Problem requirements ▸ Scan the entries below and count the lines holding the string "files". Supply only the number.

Material provided ▸

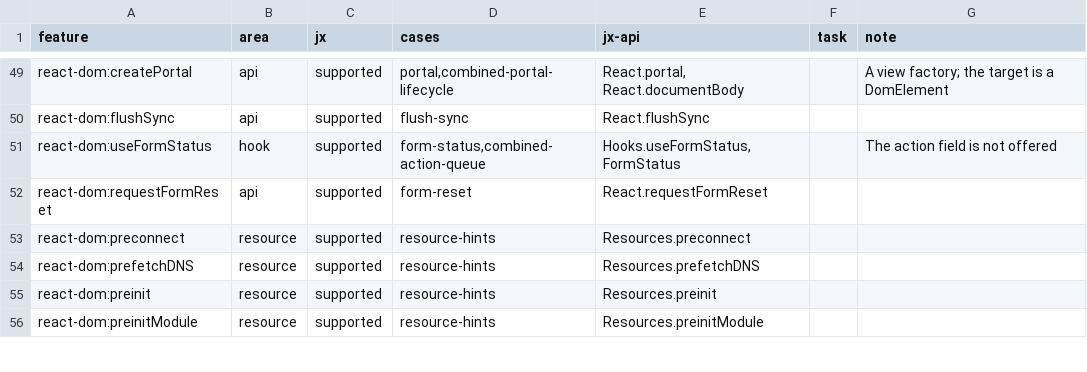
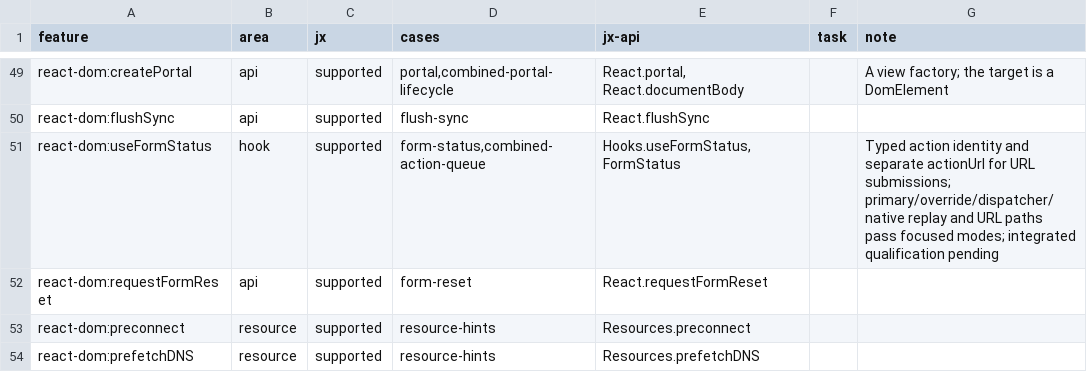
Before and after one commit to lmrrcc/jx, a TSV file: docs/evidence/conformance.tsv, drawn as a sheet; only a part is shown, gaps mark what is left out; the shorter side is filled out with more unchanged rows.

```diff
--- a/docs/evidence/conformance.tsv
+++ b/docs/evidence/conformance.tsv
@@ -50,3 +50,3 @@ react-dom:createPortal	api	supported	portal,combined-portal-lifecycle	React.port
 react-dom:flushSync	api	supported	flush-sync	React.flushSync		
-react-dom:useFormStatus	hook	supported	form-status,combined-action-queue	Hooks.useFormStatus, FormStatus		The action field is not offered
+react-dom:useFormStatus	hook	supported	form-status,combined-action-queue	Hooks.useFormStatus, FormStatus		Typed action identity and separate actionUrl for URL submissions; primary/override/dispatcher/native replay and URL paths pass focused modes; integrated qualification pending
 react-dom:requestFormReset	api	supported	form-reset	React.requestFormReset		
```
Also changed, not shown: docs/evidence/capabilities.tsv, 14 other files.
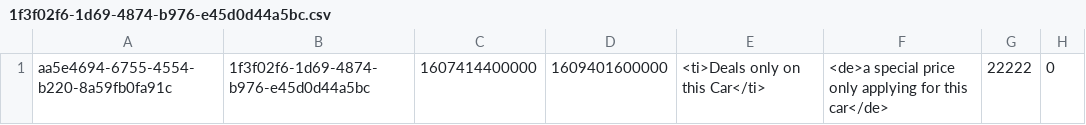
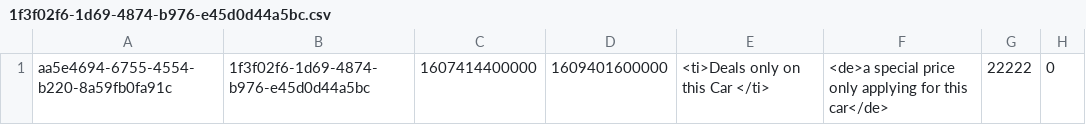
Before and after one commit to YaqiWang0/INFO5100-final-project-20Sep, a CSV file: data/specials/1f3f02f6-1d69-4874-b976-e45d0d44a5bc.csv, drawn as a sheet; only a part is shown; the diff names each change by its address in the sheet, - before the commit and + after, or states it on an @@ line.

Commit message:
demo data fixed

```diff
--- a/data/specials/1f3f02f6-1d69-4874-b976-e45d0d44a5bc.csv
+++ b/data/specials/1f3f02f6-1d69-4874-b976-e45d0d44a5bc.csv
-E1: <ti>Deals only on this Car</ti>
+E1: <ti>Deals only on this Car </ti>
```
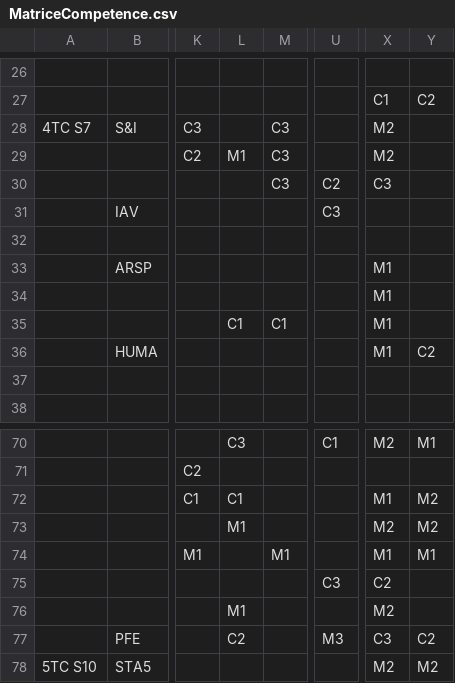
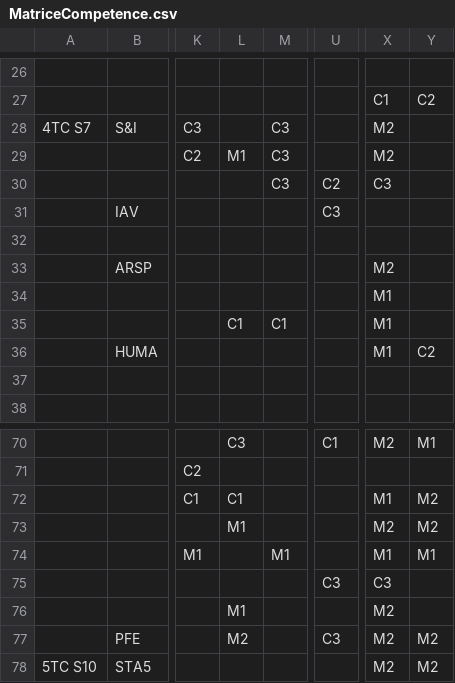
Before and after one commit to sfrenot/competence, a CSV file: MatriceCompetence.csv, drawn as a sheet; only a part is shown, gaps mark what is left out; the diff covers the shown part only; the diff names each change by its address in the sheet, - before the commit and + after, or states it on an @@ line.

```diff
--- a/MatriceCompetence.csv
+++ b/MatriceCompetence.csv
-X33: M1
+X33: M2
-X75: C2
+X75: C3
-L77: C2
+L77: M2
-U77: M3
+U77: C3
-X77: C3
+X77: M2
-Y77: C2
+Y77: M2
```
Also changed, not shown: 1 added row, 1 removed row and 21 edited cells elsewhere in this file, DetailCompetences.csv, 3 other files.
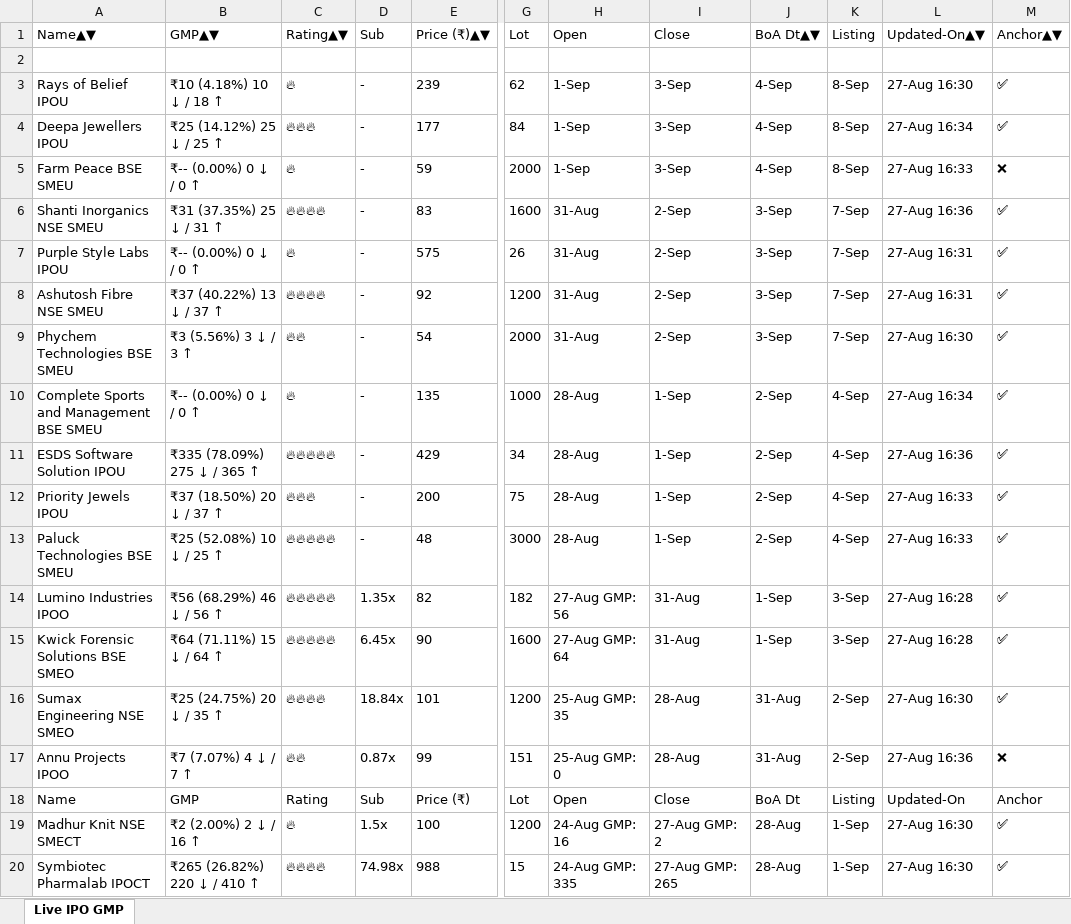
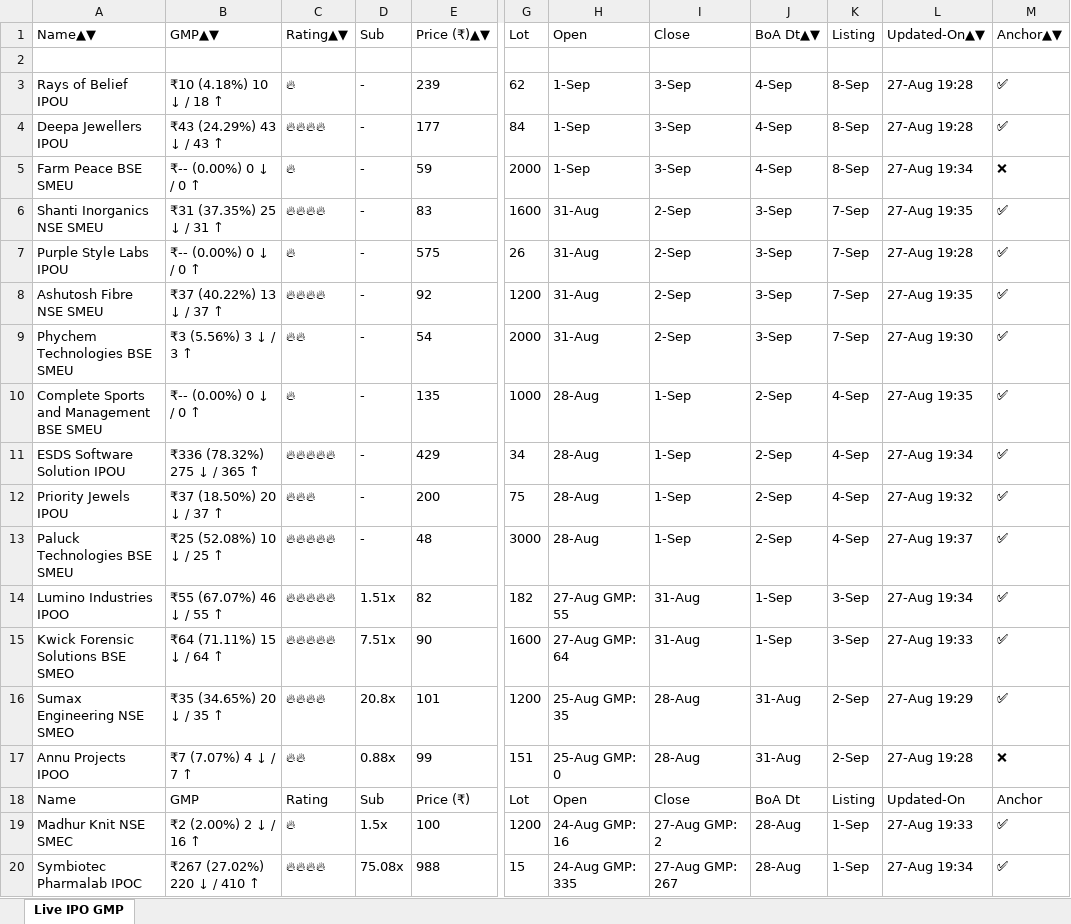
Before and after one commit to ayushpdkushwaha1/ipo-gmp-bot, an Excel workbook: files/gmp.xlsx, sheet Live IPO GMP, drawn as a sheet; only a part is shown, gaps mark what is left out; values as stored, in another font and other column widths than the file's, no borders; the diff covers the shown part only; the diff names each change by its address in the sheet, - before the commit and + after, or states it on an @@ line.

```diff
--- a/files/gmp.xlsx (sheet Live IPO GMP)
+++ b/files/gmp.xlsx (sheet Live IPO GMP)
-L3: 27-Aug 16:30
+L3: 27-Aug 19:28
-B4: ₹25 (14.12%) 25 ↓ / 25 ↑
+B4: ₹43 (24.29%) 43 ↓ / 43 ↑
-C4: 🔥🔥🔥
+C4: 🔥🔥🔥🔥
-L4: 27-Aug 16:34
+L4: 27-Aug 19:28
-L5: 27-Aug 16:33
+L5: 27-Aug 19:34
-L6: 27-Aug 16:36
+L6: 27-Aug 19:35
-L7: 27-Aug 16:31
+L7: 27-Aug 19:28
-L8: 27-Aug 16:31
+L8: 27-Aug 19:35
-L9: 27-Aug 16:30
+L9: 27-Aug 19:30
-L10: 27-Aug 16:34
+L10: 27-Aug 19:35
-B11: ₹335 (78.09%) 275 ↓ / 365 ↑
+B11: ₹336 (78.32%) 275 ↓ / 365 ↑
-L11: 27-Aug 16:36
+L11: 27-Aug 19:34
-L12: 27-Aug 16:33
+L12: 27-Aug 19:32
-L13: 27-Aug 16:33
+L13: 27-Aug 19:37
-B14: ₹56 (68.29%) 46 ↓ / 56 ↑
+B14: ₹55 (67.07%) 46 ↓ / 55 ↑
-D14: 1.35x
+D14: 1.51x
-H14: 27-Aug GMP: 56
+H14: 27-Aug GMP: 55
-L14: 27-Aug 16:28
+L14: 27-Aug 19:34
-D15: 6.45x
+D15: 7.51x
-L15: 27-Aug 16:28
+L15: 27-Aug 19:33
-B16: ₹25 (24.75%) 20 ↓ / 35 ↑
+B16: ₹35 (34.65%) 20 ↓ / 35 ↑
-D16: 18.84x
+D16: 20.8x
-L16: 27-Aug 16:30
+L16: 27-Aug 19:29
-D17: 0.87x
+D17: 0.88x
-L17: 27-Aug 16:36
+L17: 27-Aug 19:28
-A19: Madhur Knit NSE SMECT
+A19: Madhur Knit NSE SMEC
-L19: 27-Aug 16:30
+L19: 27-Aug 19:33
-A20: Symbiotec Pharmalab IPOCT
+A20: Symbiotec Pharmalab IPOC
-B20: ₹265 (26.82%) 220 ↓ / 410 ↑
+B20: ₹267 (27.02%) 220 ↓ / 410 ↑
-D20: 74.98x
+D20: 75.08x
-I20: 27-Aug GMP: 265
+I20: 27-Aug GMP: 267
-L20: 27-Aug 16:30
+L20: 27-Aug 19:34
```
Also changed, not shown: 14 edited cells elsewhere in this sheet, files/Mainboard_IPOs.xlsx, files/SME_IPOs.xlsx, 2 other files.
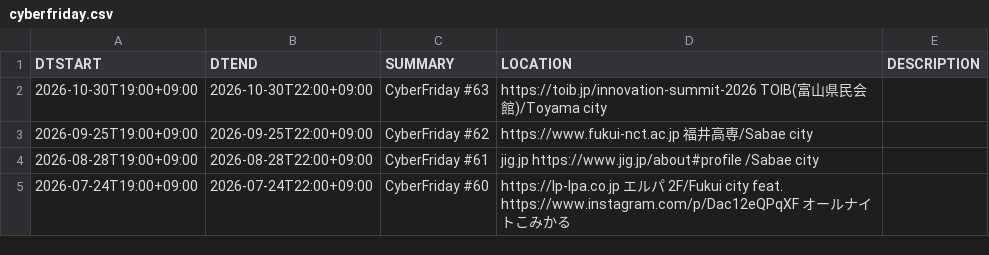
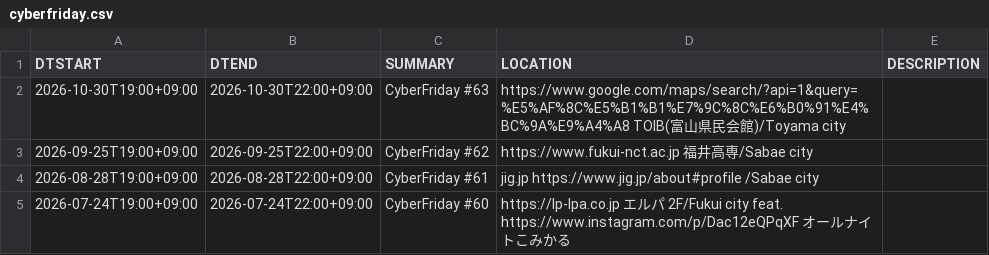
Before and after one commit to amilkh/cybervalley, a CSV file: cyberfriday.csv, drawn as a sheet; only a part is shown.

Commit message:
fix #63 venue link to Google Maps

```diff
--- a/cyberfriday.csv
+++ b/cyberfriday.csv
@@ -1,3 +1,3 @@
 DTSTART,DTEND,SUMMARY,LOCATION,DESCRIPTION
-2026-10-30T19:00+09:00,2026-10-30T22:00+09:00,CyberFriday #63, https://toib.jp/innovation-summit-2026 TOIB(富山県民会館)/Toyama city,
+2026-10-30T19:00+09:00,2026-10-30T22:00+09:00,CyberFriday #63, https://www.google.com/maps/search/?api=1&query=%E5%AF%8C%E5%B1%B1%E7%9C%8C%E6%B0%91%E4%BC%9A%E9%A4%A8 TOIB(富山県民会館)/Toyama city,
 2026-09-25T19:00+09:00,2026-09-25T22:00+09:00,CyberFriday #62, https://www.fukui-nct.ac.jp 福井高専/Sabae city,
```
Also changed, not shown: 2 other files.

Response to the exercise ▸ 7